Tadley: £407,619

As a town with a community spirit like no other, you can find local heritage sites as well as picturesque walks, countryside and community activities. This area even featured on the Sunday Times best places to live in 2017.

Vine Street        

Yateley: £410,382

The lively town situated in north east Hampshire has great schools, vibrant churches and many thriving community groups. The town has many well-kept open spaces, including Yateley Green, and it situated next to Yateley Common with its beautiful heathland.


Hampshire Chronicle: RomseyRomsey


Whitchurch: £431,181    

Situated on the River Test and surrounded by picturesque rolling countryside, Whitchurch is Hampshire’s smallest town.  Whitchurch is the Gateway to the North Wessex Downs Area of Outstanding Natural Beauty and is home to Watership Down.

Fleet Street

Romsey: £457,495

Despite the housing boom amid the pandemic Romsey is one area that saw a decrease on the property market of around 1.24 per cent, meaning houses are on average £5,752 cheaper now compared to last year.

Trafalgar Square             

Fordingbridge: £460,167

Fordingbridge is unfortunately another area that saw a decrease on the property market.
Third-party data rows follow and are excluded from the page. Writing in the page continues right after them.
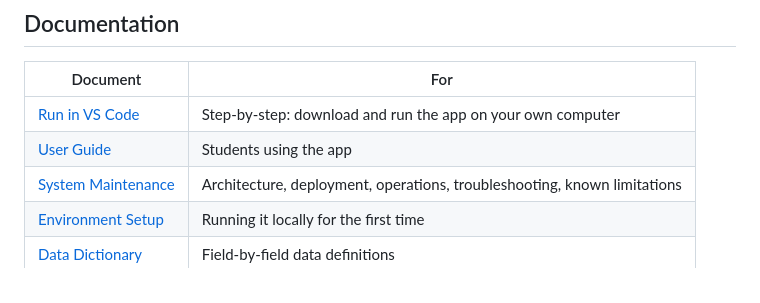
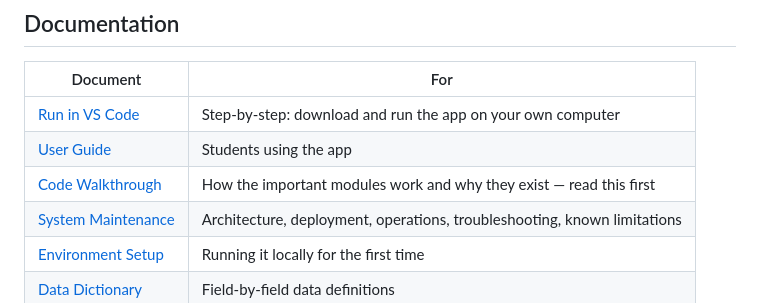
Before and after one commit to Kartik0219/learning-journey-assistant, a Markdown page: README.md, the part around the change. Drawn GitHub-style.

Commit message:
docs: link the code walkthrough from the README index
Co-Authored-By: Claude Fable 5.1 <noreply@anthropic.com>

```diff
--- a/README.md
+++ b/README.md
@@ -68,6 +68,7 @@ python -m src.deliver.app       # then open http://127.0.0.1:5000  (DEMO0001 / D
 |---|---|
 | [Run in VS Code](docs/RUN_IN_VSCODE.md) | Step-by-step: download and run the app on your own computer |
 | [User Guide](docs/USER_GUIDE.md) | Students using the app |
+| [Code Walkthrough](docs/CODE_WALKTHROUGH.md) | How the important modules work and why they exist — read this first |
 | [System Maintenance](docs/SYSTEM_MAINTENANCE.md) | Architecture, deployment, operations, troubleshooting, known limitations |
 | [Environment Setup](docs/ENVIRONMENT_SETUP.md) | Running it locally for the first time |
 | [Data Dictionary](docs/DATA_DICTIONARY.md) | Field-by-field data definitions |
```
The decrease of around 2 per cent means houses are on average £9,336 cheaper now compared to last year.


Hampshire Chronicle: LymingtonLymington

Leicester Square

Lymington: £532,155

Property prices have increased ever so slightly in Lymington over the last 12 months, buyers will now have to fork out an extra £5,650 for properties in this area.

Coventry Street

Petersfield: £540,830

House prices have risen by around 3 per cent in the last year, homeowners will have added around £18,294 to their properties with the increase.


Hook: £570,704

The village is bounded on the east side by the picturesque valley of the River Whitewater, it is a great location for those who want to own a rural property close to local amenities.


Hampshire Chronicle: WinchesterWinchester

Regent Street

Winchester: £572,285

The historic city of Winchester used to be the former capital of England and it is easy to see why house prices are high here. A whopping 411 properties have been sold across they city in the last 12 months, with house prices increase 8 per cent.

Oxford Street   

Alresford: £645,723

The colour-washed Georgian houses you see in Alresford today rose from the ashes of great fires in the 17th Century but many retain their original 13th century cellars.          

Bond Street

Lyndhurst: £702,232       

Known as the capital of The New Forest, it evident why this quaint village is comparable to one of London’s popular streets.

Dark blues

Hampshire Chronicle: StockbridgeStockbridge

Park Lane

Stockbridge: £726,995   

Lying in the heart of Test Valley, picturesque Stockbridge is comparable to Park Lane.

House prices have risen by 6 per cent here in the last 12 months with 53 properties being sold in the area.


Brockenhurst: £927,614

It comes as no surprise that Brockenhurst would take up the iconic Mayfair space on the board as it is home to the county’s most expensive street, Dock Lane where properties sell for an average of £3,670,466.